You are here
Home > Music > Guitarist David Gilmour Returns to Pompeii to Conjure Ghosts

Guitarist David Gilmour Returns to Pompeii to Conjure Ghosts

David Gilmour

The year is 1972, and guitarist David Gilmour and the rock band Pink Floyd have finally emerged fully from the Syd Barrett fiasco. Barrett, the one time lead singer and co-founder, dropped out of sight and mind, and the band soldiered on with Gilmour installed as the major creative force. The band would begin to take on the look and persona it is most known for.

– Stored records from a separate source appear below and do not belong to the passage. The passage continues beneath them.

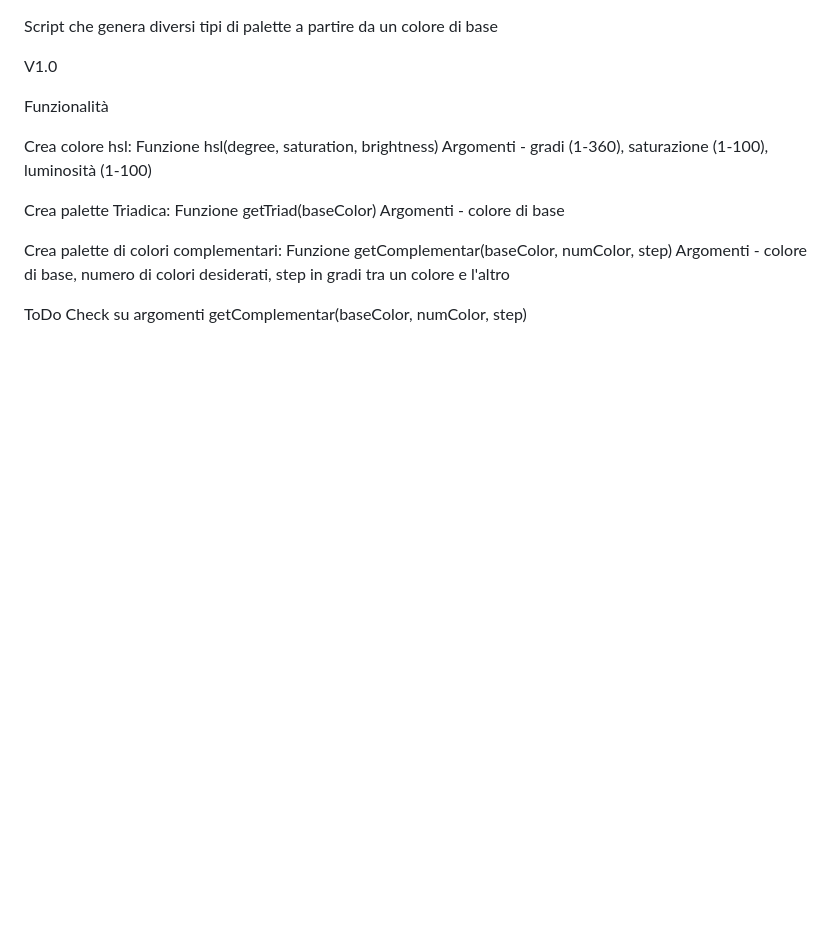
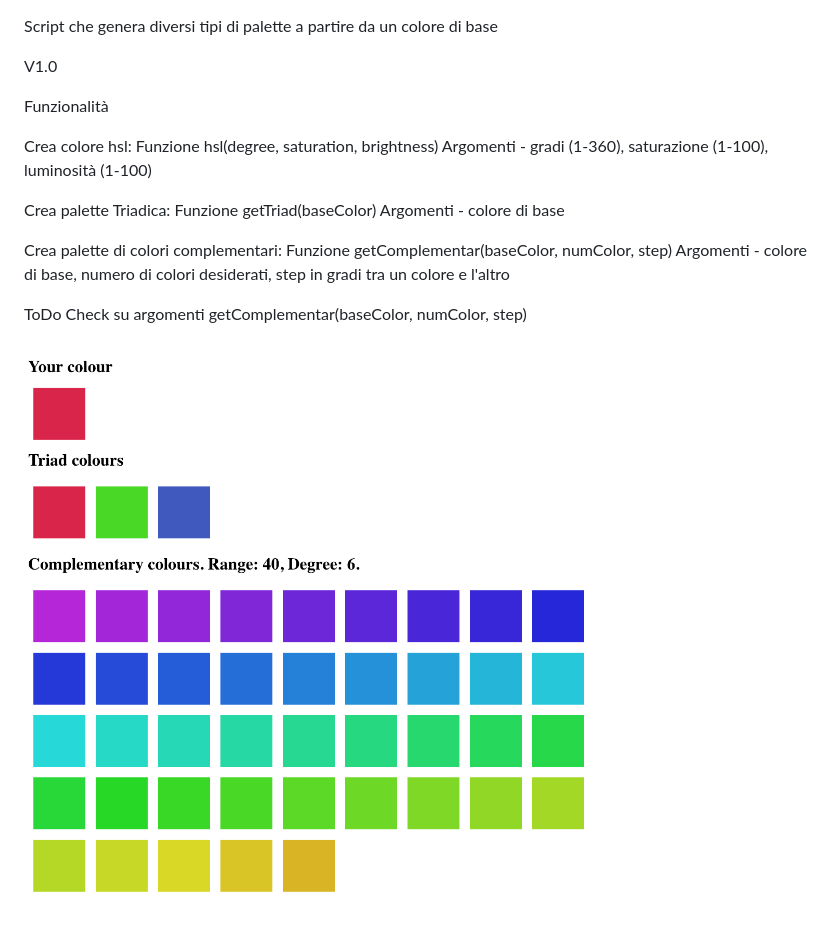
Before and after one commit to ChiaraPassaro/colorpalette, a Markdown page: README.md, the part around the change. GitHub-like rendering; pictures changed too: screen/screen.png (added); blank space fills up the shorter version.

Commit message:
Add Screen

```diff
--- a/README.md
+++ b/README.md
@@ -18,3 +18,5 @@ Argomenti - colore di base, numero di colori desiderati, step in gradi tra un co
 
 ToDo
 Check su argomenti getComplementar(baseColor, numColor, step)
+
+![Color Palette](screen/screen.png)
```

That would start in 1972. The first remnants of what would become The Dark Side of the Moon album began to see the light of day.  The band would  release a concert film of them performing to an empty coliseum at Pompeii.

Fast forward nearly 45 years later and David Gilmour planned a return to the coliseum at Pompeii. Only this time, he played before a live audience. Rolling Stone was on hand to view the happening and discuss it with Gilmour afterwards. About the site, Gilmour noted,

“It’s an extraordinary place to be because it was preserved exactly as it was. There are many other sites. If you visit any other antiquity-type sites throughout the world, they’re very damaged with what’s gone on over the centuries since they were abandoned. But this one was just, like, sealed, so you’re looking at rock surfaces and the carving of letters and names in the stones looks like it was done yesterday.” History, it seems, is fluid.”

Roger Waters and David Gilmour in 1972 at Pompeii.
Roger Waters and David Gilmour in 1972 at Pompeii, playing before an empty stadium. Image: Pink Floyd

Ghosts of 1972

This concert not only carried the ghosts of history’s past but Gilmour’s as well hitched a ride. The ghosts of 1972 looked on as Gilmour prepared for the show and he was well aware of it. From the same article, “Adrian Maben came to us with the idea. And we just thought,

“Well, why not?” I don’t think any of us thought it would be as well received and last in people’s minds for as long as it did. All credit to him. It’s his idea and it was great.”

But, then again, for David Gilmour’s entire life, the specter of  the past has hung over him watching to see if he would slip up. It probably will be kept waiting a long time.